* _Work request_
For the material below, return exactly the lines starting at the one holding "Before and after one commit to jlcatonjr/researchteam, a" and ending at the one holding "Also changed, not shown: 1 other file.", counting both as part of the range.

* _Given records_
****************

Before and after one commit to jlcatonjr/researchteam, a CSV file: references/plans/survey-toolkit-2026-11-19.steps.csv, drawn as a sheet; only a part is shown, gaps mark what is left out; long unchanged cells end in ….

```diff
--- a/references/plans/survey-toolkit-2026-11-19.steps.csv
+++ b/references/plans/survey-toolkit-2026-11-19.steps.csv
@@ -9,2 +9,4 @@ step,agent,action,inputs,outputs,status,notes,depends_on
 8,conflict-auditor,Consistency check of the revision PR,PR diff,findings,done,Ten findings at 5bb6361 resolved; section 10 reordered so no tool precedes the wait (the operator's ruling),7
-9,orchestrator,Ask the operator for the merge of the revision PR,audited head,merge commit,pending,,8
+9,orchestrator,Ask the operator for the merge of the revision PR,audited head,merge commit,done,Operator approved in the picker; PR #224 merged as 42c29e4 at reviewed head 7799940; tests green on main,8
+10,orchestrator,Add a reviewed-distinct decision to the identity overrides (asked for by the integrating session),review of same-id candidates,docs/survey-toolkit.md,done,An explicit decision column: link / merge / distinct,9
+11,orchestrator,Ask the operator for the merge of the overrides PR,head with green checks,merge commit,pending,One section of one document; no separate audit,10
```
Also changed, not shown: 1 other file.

****************

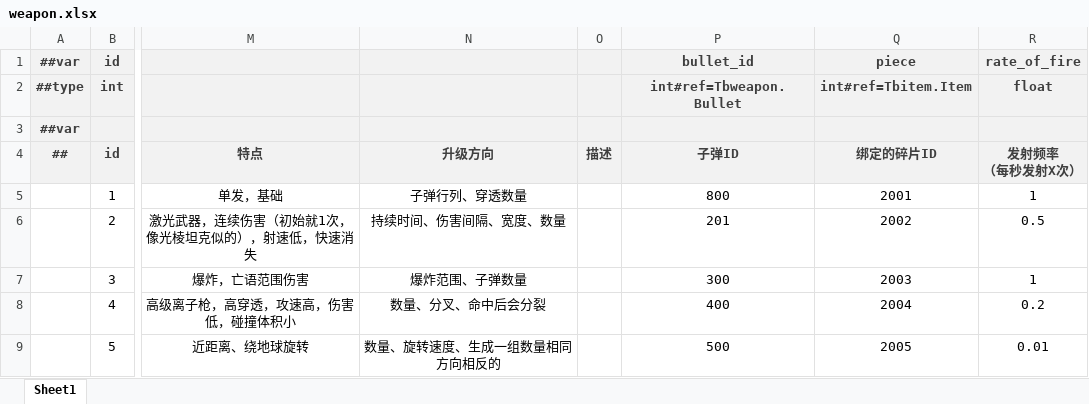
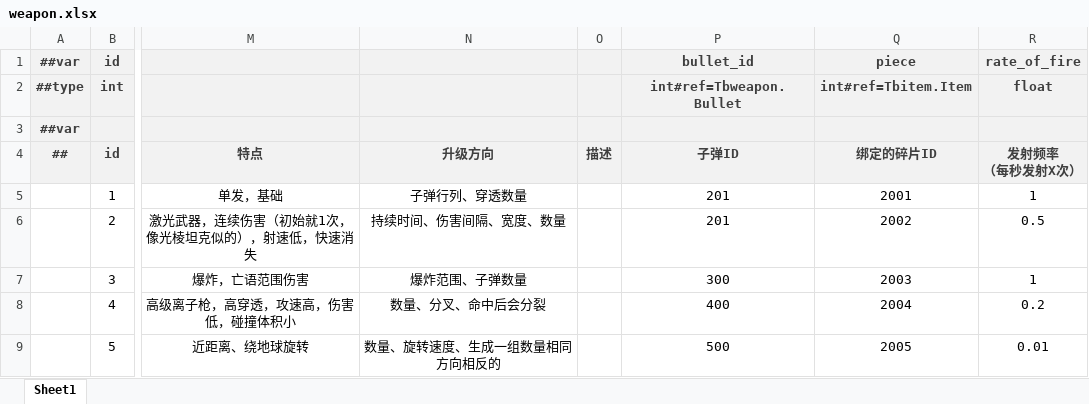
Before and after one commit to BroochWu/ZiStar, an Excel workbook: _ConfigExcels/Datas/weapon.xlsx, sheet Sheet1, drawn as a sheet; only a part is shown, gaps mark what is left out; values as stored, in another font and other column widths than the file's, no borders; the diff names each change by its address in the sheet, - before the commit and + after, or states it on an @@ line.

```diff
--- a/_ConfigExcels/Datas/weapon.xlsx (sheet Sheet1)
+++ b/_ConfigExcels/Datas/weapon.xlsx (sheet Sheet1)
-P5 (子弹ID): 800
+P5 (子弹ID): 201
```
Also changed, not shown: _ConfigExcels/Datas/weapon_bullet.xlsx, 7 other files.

****************

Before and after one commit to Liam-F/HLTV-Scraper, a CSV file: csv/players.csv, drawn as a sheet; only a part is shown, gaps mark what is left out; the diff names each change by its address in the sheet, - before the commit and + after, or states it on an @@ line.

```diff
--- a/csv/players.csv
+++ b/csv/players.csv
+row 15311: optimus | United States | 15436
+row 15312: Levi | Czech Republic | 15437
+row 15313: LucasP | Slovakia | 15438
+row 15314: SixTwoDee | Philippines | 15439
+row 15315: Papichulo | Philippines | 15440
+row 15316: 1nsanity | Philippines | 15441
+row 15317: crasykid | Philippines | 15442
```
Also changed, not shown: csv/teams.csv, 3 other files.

****************

* _Result_
Before and after one commit to jlcatonjr/researchteam, a CSV file: references/plans/survey-toolkit-2026-11-19.steps.csv, drawn as a sheet; only a part is shown, gaps mark what is left out; long unchanged cells end in ….

```diff
--- a/references/plans/survey-toolkit-2026-11-19.steps.csv
+++ b/references/plans/survey-toolkit-2026-11-19.steps.csv
@@ -9,2 +9,4 @@ step,agent,action,inputs,outputs,status,notes,depends_on
 8,conflict-auditor,Consistency check of the revision PR,PR diff,findings,done,Ten findings at 5bb6361 resolved; section 10 reordered so no tool precedes the wait (the operator's ruling),7
-9,orchestrator,Ask the operator for the merge of the revision PR,audited head,merge commit,pending,,8
+9,orchestrator,Ask the operator for the merge of the revision PR,audited head,merge commit,done,Operator approved in the picker; PR #224 merged as 42c29e4 at reviewed head 7799940; tests green on main,8
+10,orchestrator,Add a reviewed-distinct decision to the identity overrides (asked for by the integrating session),review of same-id candidates,docs/survey-toolkit.md,done,An explicit decision column: link / merge / distinct,9
+11,orchestrator,Ask the operator for the merge of the overrides PR,head with green checks,merge commit,pending,One section of one document; no separate audit,10
```
Also changed, not shown: 1 other file.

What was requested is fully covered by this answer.